"""
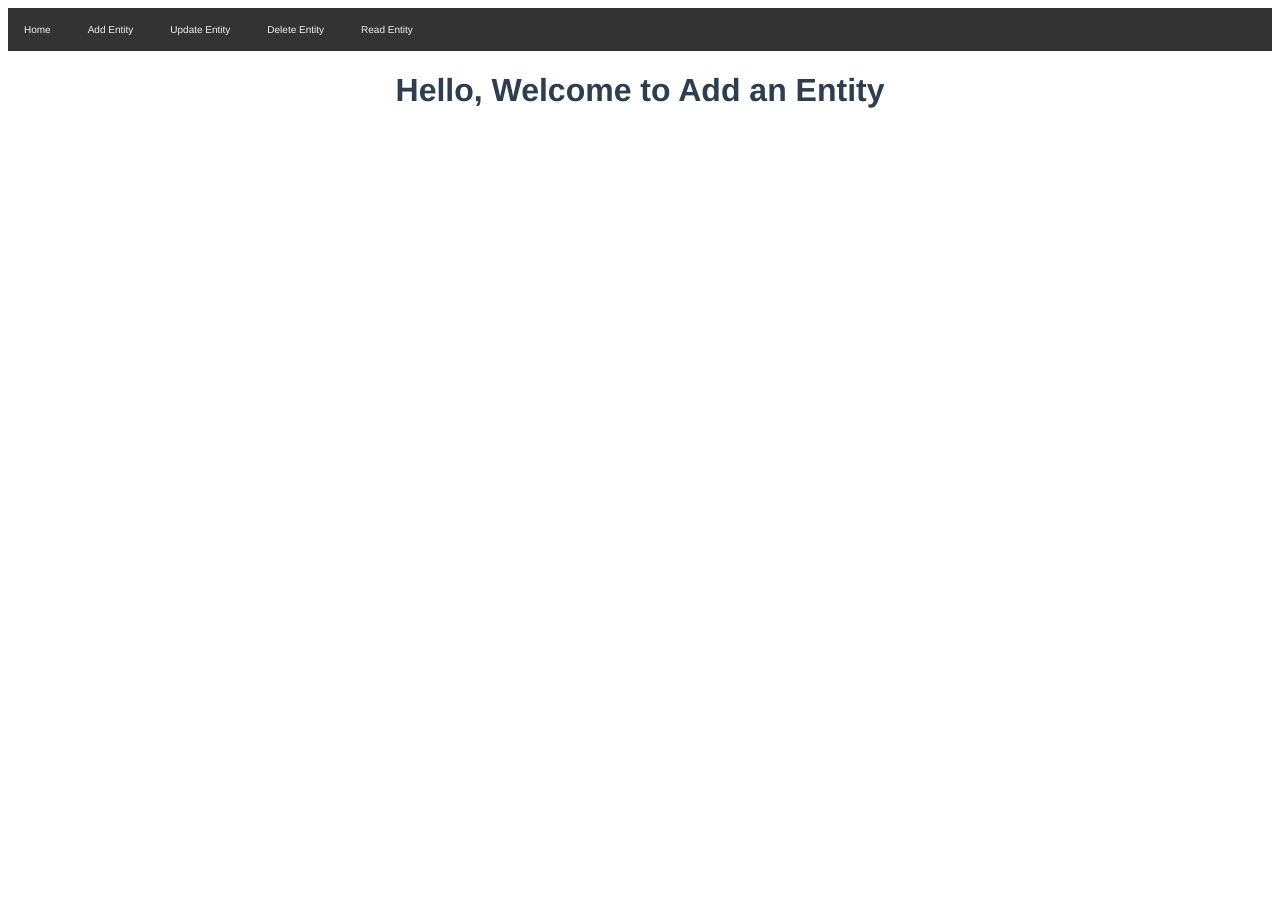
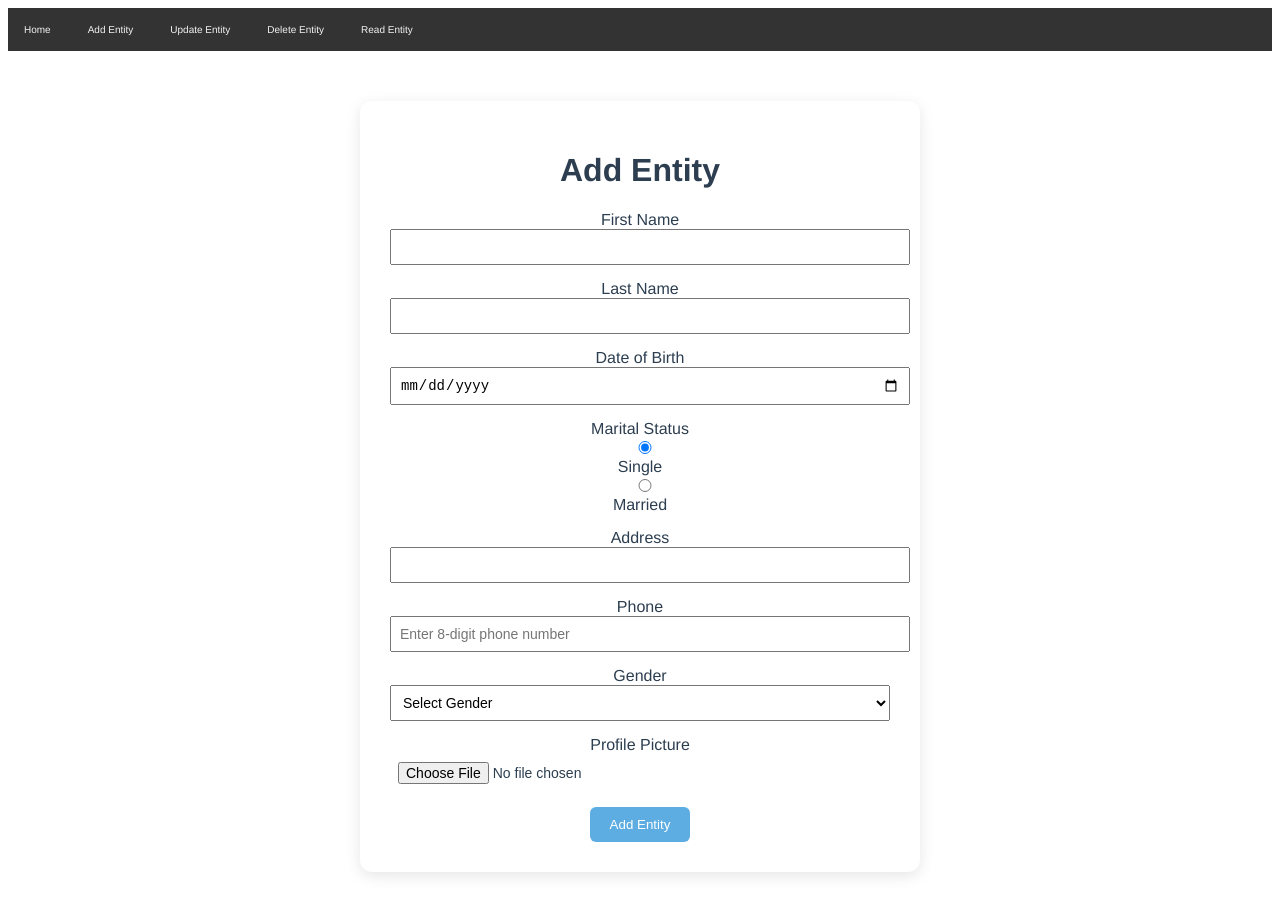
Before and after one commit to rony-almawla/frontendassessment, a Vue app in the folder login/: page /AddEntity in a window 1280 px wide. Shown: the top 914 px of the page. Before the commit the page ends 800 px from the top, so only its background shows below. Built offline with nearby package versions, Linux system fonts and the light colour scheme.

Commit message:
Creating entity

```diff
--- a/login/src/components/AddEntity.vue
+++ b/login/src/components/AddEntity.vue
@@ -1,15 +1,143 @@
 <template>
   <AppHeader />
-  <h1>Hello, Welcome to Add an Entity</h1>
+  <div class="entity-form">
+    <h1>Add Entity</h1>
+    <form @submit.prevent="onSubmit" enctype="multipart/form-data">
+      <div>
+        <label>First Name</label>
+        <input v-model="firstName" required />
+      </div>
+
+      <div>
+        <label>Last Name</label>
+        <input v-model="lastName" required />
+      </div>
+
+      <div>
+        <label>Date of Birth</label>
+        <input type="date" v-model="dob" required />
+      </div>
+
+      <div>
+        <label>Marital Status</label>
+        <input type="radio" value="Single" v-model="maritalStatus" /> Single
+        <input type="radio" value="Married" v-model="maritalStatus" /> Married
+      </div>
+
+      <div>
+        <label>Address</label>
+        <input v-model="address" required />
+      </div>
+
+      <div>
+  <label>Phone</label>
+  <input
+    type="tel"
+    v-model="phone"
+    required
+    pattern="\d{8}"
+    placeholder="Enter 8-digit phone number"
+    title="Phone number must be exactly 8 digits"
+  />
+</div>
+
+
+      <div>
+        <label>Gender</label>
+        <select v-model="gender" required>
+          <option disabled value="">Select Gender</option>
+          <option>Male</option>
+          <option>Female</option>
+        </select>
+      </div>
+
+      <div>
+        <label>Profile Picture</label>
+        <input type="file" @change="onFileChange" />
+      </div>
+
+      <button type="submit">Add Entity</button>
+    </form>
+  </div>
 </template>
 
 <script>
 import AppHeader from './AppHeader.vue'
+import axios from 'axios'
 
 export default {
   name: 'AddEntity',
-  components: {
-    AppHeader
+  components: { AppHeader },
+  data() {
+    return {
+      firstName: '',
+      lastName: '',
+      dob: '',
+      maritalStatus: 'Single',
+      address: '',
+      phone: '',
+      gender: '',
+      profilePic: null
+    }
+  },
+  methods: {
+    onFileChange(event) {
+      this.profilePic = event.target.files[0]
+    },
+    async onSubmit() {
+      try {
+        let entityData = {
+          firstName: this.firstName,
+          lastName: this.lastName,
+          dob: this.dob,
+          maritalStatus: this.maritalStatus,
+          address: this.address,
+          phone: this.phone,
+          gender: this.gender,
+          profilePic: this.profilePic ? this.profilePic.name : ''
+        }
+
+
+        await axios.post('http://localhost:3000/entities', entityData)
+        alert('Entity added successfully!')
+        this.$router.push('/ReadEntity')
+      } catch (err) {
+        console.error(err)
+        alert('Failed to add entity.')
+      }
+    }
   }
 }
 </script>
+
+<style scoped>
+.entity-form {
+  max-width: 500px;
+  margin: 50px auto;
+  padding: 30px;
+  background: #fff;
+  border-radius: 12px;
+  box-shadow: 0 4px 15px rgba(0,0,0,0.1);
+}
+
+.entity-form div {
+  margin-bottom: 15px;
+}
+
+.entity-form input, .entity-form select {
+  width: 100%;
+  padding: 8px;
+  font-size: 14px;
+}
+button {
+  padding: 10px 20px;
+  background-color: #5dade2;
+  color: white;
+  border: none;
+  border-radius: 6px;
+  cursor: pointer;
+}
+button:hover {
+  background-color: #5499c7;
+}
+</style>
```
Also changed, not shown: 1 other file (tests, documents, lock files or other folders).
"""
"""
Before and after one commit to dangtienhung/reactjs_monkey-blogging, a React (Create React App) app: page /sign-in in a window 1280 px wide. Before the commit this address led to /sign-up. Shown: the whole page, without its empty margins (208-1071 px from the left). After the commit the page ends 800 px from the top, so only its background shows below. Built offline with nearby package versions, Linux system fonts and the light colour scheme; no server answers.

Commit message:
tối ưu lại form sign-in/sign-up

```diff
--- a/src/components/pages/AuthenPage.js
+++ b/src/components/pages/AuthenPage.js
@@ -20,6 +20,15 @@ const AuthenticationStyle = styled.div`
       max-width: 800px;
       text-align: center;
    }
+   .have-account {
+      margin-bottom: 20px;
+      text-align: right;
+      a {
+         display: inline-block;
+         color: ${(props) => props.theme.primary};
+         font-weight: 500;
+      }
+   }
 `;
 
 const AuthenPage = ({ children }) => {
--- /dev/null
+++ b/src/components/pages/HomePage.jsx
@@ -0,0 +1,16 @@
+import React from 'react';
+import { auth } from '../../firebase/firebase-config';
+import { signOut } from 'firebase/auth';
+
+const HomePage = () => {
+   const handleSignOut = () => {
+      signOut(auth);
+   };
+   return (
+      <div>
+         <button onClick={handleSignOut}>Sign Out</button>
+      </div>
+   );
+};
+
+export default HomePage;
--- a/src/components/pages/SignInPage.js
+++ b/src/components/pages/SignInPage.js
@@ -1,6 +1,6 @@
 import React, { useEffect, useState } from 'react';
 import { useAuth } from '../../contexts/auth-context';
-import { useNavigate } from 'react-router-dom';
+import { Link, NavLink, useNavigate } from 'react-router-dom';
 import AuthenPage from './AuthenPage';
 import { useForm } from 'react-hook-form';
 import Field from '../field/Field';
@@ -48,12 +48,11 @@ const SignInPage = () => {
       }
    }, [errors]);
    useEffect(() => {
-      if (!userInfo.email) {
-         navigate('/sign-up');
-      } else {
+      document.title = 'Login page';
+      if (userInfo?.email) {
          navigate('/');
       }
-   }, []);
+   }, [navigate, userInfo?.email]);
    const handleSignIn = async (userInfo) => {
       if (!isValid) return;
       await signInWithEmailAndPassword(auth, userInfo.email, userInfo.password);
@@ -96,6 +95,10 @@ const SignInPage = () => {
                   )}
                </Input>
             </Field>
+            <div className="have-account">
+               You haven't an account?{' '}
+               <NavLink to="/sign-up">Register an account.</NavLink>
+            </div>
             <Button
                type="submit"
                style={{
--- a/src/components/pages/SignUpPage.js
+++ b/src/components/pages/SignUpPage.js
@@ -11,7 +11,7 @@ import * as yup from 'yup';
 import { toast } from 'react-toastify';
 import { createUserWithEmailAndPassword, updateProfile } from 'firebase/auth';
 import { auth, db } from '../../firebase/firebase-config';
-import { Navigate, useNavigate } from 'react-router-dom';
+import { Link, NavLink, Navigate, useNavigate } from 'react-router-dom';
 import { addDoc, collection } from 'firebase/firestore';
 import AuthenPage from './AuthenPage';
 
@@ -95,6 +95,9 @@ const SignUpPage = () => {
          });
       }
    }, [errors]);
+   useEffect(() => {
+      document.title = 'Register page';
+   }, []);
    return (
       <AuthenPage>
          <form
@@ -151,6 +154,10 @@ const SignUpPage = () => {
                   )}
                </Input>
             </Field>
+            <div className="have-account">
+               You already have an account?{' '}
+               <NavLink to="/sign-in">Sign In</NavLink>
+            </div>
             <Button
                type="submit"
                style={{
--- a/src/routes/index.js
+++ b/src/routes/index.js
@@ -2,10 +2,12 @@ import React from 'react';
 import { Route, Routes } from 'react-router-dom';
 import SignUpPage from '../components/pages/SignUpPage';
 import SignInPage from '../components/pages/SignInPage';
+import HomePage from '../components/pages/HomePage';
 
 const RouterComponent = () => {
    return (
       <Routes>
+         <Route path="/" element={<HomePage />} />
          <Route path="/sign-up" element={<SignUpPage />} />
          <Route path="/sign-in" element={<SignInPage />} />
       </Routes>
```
"""
INSTRUCTIONS FOR THE TASK: Check each line above for the string "this", then copy the ones that have it.

RESULT:
+      this.profilePic = event.target.files[0]
+          firstName: this.firstName,
+          lastName: this.lastName,
+          dob: this.dob,
+          maritalStatus: this.maritalStatus,
+          address: this.address,
+          phone: this.phone,
+          gender: this.gender,
+          profilePic: this.profilePic ? this.profilePic.name : ''
+        this.$router.push('/ReadEntity')
Before and after one commit to dangtienhung/reactjs_monkey-blogging, a React (Create React App) app: page /sign-in in a window 1280 px wide. Before the commit this address led to /sign-up. Shown: the whole page, without its empty margins (208-1071 px from the left). After the commit the page ends 800 px from the top, so only its background shows below. Built offline with nearby package versions, Linux system fonts and the light colour scheme; no server answers.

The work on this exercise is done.